Now that the Great Facebook IPO of 2012 is here, it's time for reporters to assess who missed out on making billions (or at least millions) by not backing in the social network when it was getting started. One of the biggest losers: The Washington Post.
Now that the Great Facebook IPO of 2012 is here, it's time for reporters to assess who missed out on making billions (or at least millions) by not backing the social network when it was getting started. One of those biggest losers: The Washington Post. Forbes' Jeff Bercovici offers an expose on the Washington Post Company's various financial problems. (Today's buyout news is just the latest.)
Among the revelations: flagship paper's declining ad revenue, the company's Kaplan unit's falling enrollment, and the overall catastrophe that was Newsweek. And though the newspaper's Social Reader is trying to do right by Facebook today, framing the entire Forbes piece was Graham's decision not to invest in Mark Zuckerberg's nascent company in 2005:
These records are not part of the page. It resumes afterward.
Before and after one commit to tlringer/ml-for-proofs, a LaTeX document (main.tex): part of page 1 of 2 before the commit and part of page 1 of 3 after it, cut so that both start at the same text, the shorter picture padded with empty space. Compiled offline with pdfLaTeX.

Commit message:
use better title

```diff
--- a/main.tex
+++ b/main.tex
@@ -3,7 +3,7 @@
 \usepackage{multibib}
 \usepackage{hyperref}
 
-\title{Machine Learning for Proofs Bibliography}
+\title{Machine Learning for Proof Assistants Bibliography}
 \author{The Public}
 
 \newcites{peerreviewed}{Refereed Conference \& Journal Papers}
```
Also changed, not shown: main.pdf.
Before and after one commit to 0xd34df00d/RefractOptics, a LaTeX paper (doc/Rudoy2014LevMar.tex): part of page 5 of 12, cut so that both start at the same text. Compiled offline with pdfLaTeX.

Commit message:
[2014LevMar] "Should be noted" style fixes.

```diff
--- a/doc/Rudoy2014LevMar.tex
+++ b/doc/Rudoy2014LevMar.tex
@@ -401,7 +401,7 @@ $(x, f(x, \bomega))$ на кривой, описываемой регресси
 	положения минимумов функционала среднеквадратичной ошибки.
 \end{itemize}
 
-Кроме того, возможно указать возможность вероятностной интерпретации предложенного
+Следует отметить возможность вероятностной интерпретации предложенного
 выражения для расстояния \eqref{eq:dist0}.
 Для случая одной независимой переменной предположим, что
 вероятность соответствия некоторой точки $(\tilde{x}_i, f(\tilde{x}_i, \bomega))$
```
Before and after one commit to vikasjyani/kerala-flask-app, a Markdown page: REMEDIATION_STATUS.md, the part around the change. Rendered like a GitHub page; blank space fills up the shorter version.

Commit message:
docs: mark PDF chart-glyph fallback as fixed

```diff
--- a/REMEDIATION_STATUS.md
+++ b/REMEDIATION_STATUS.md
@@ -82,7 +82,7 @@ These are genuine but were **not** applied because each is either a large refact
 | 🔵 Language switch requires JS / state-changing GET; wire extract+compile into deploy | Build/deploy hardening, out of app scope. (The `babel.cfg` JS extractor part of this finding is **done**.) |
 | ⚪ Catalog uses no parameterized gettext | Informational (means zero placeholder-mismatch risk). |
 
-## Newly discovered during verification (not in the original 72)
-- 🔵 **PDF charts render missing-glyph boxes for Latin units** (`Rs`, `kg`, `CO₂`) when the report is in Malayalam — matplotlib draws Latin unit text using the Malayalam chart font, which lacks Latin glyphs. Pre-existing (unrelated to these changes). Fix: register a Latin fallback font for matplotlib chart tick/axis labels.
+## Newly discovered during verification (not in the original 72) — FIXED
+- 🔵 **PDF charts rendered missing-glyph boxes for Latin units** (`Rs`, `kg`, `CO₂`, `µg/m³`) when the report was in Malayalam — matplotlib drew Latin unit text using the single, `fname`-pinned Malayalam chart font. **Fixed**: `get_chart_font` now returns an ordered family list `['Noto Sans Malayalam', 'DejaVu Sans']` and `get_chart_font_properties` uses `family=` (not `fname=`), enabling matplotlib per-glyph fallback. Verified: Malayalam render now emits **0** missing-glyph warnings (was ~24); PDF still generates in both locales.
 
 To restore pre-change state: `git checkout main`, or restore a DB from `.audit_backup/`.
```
In early 2005 Chairman and CEO Donald E. Graham, tipped off to the then embryonic social networking site by an employee whose daughter was at Harvard, approached Zuckerberg about making an equity investment. Within days the two had a handshake deal for a $6 million infusion. But when Silicon Valley venture firm Accel Partners offered to buy in at a higher valuation, Zuckerberg got cold feet. Graham could have pressed him to honor his verbal contract or at least made a counteroffer. Instead, he encouraged the 20-year-old to follow his heart. Zuckerberg went with Accel.
If he’d played hardball (or even just asked Zuckerberg to honor their agreement or let him co-invest with Accel), none of this would matter. That stake in Facebook it doesn’t own? It could be worth $7 billion, according to PrivCo, a firm that tracks private companies.
Read Bercovici's entire article here.